CMS issues two new reports on health insurance enrollment trends
Today, the Centers for Medicare & Medicaid Services (CMS) published two reports, the Effectuated Enrollment report and The Health Insurance Exchanges Trends report. These reports show that after selecting a plan on the Exchanges during open season which ended January 31, 2017, less than two months later nearly 2 million people had not paid their insurance premium to effectuate and maintain their health coverage. This number will be adjusted for individuals who effectuate their coverage in March 2017. Exit survey data also contained in the reports indicate that cost is the top reason cited for ending their coverage. Taken together, these reports provide a better understanding of why consumers are leaving the Exchanges.
“Consumers are sending a clear message that cost and affordability are major factors in their decision to cancel or terminate coverage,” said CMS Administrator Seema Verma.
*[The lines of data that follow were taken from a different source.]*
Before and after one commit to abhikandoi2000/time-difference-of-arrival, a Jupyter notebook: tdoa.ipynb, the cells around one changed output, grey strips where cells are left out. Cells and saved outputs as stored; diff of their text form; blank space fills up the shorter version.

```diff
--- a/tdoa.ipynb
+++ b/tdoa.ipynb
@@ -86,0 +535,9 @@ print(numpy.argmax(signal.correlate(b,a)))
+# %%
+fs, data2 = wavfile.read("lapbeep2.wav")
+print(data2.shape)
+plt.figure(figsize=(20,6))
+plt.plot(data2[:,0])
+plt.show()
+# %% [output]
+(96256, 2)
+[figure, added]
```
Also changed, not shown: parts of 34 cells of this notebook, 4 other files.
The Effectuated Enrollment Report shows that 12.2 million individuals selected a plan at the end of Open Enrollment, but only 10.3 million followed through to pay the premiums necessary to maintain coverage as of March 15, 2017. This means 1.9 million people had not paid or did not continue paying for the insurance coverage they selected on the Exchange. Additional individuals may effectuate coverage for March of 2017.
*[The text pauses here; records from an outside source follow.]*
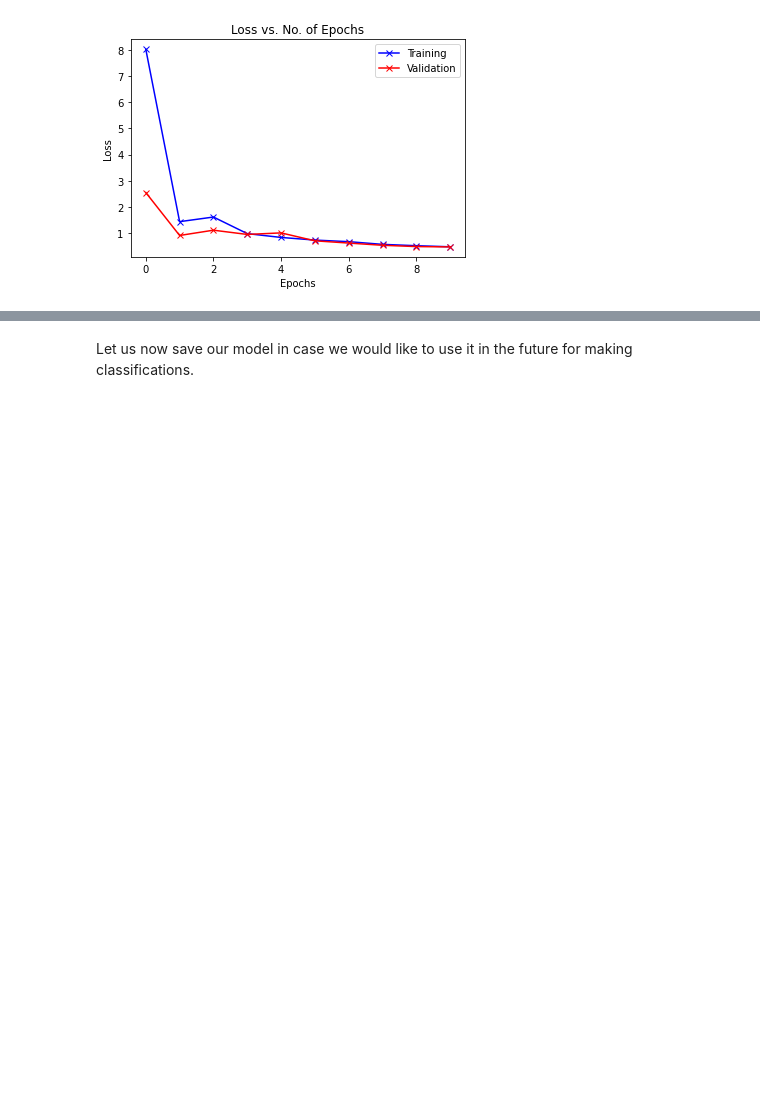
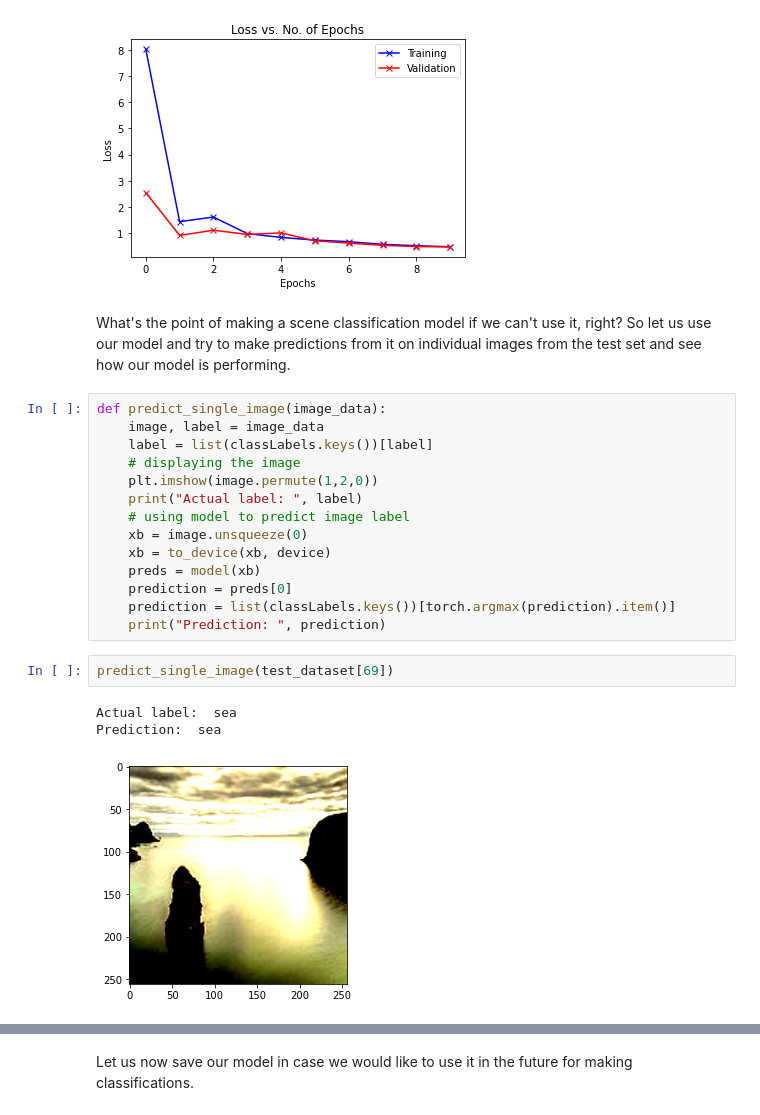
Before and after one commit to amansharma2910/DeepLearning-SceneClassificationCNN, a Jupyter notebook: SceneClassification_CNN_PyTorch(ResNet9).ipynb, the cells around one changed output, grey strips where cells are left out. Cells and saved outputs as stored; diff of their text form; blank space fills up the shorter version.

Commit message:
Used model for real world image testing

```diff
--- a/SceneClassification_CNN_PyTorch(ResNet9).ipynb
+++ b/SceneClassification_CNN_PyTorch(ResNet9).ipynb
@@ -685,3 +685,25 @@ def plot_losses(history):
 plot_losses(history)
 # %% [output]
 [figure]
+# %% [markdown]
+What's the point of making a scene classification model if we can't use it, right? So let us use our model and try to make predictions from it on individual images from the test set and see how our model is performing.
+# %%
+def predict_single_image(image_data):
+    image, label = image_data
+    label = list(classLabels.keys())[label]
+    # displaying the image
+    plt.imshow(image.permute(1,2,0))
+    print("Actual label: ", label)
+    # using model to predict image label
+    xb = image.unsqueeze(0)
+    xb = to_device(xb, device)
+    preds = model(xb)
+    prediction = preds[0]
+    prediction = list(classLabels.keys())[torch.argmax(prediction).item()]
+    print("Prediction: ", prediction)
+# %%
+predict_single_image(test_dataset[69])
+# %% [output]
+Actual label:  sea
+Prediction:  sea
+[figure, added]
```
Also changed, not shown: parts of 5 cells of this notebook.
The Health Insurance Exchanges Trends Report shows exit survey data from consumers who canceled or terminated their 2017 health plans selected on the Exchange during the open enrollment. Specifically, the report indicates that cost and affordability impact consumer decisions to pay for health coverage.
To read the Effectuated Enrollment report, visit: https://downloads.cms.gov/files/effectuated-enrollment-snapshot-report-06-12-17.pdf.
To read the Health Insurance Exchanges Trends report, visit: https://downloads.cms.gov/files/cost-disruptions-trends-report-06-12-17.pdf.